Martyn Butcher Independent tissue viability and wound care consultant, South West Wound Care Consultancy, Devon
Richard White Professor of tissue viability, University of Worcester, Worcester

With increasing health service cutbacks, cost-effectiveness is a central issue in many wound care decisions. Clinicians are frequently required to justify clinical decision making in terms of health benefits obtained and the cost to health service providers. However, few clinicians have the skills to accurately interpret cost in more than local health economic terms, and the disjointed structures that exist in healthcare provision mean that even those who monitor health expenditure have little concept of the global cost of care provision. This article focuses on the pressures placed on healthcare providers to achieve cost-effectiveness in care, specifically in relation to wound care and the effect that pain at dressing change has on the cost of care.

Correspondence m.butcher_woundcare@hotmail.com

Nursing Standard. 28, 35,51-58. doi: 10.7748/ns2014.04.28.35.51.e7671

Received: 12 March 2013

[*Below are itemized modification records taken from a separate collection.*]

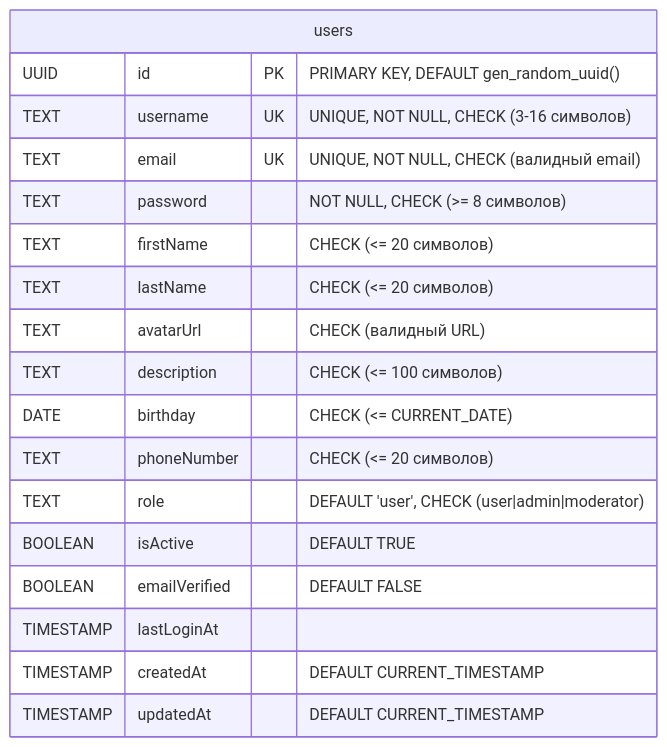
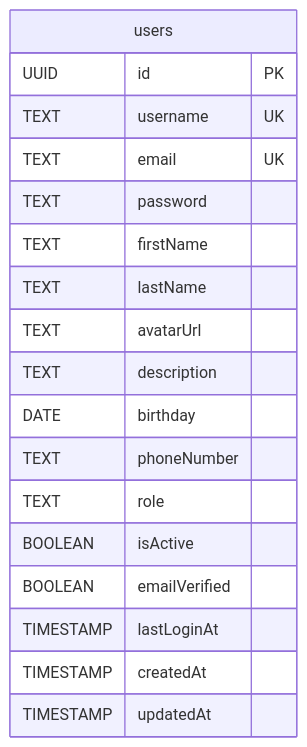
One commit to Ancrom/fullkek changed the diagram in README.md. Above: the diagram before and after it, drawn with Mermaid. The commit also changed other lines of this file and 2 other files, not shown here.

````diff
--- a/README.md
+++ b/README.md
@@ -36,21 +36,21 @@
 ```mermaid
 erDiagram
     users {
-        UUID id PK "PRIMARY KEY, DEFAULT gen_random_uuid()"
-        TEXT username UK "UNIQUE, NOT NULL, CHECK (3-16 символов)"
-        TEXT email UK "UNIQUE, NOT NULL, CHECK (валидный email)"
-        TEXT password "NOT NULL, CHECK (>= 8 символов)"
-        TEXT firstName "CHECK (<= 20 символов)"
-        TEXT lastName "CHECK (<= 20 символов)"
-        TEXT avatarUrl "CHECK (валидный URL)"
-        TEXT description "CHECK (<= 100 символов)"
-        DATE birthday "CHECK (<= CURRENT_DATE)"
-        TEXT phoneNumber "CHECK (<= 20 символов)"
-        TEXT role "DEFAULT 'user', CHECK (user|admin|moderator)"
-        BOOLEAN isActive "DEFAULT TRUE"
-        BOOLEAN emailVerified "DEFAULT FALSE"
+        UUID id PK
+        TEXT username UK
+        TEXT email UK
+        TEXT password
+        TEXT firstName
+        TEXT lastName
+        TEXT avatarUrl
+        TEXT description
+        DATE birthday
+        TEXT phoneNumber
+        TEXT role
+        BOOLEAN isActive
+        BOOLEAN emailVerified
         TIMESTAMP lastLoginAt
-        TIMESTAMP createdAt "DEFAULT CURRENT_TIMESTAMP"
-        TIMESTAMP updatedAt "DEFAULT CURRENT_TIMESTAMP"
+        TIMESTAMP createdAt
+        TIMESTAMP updatedAt
     }
 ```
````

Accepted: 03 April 2013

Published in print: 30 April 2014

Peer review

This article has been subject to double blind peer review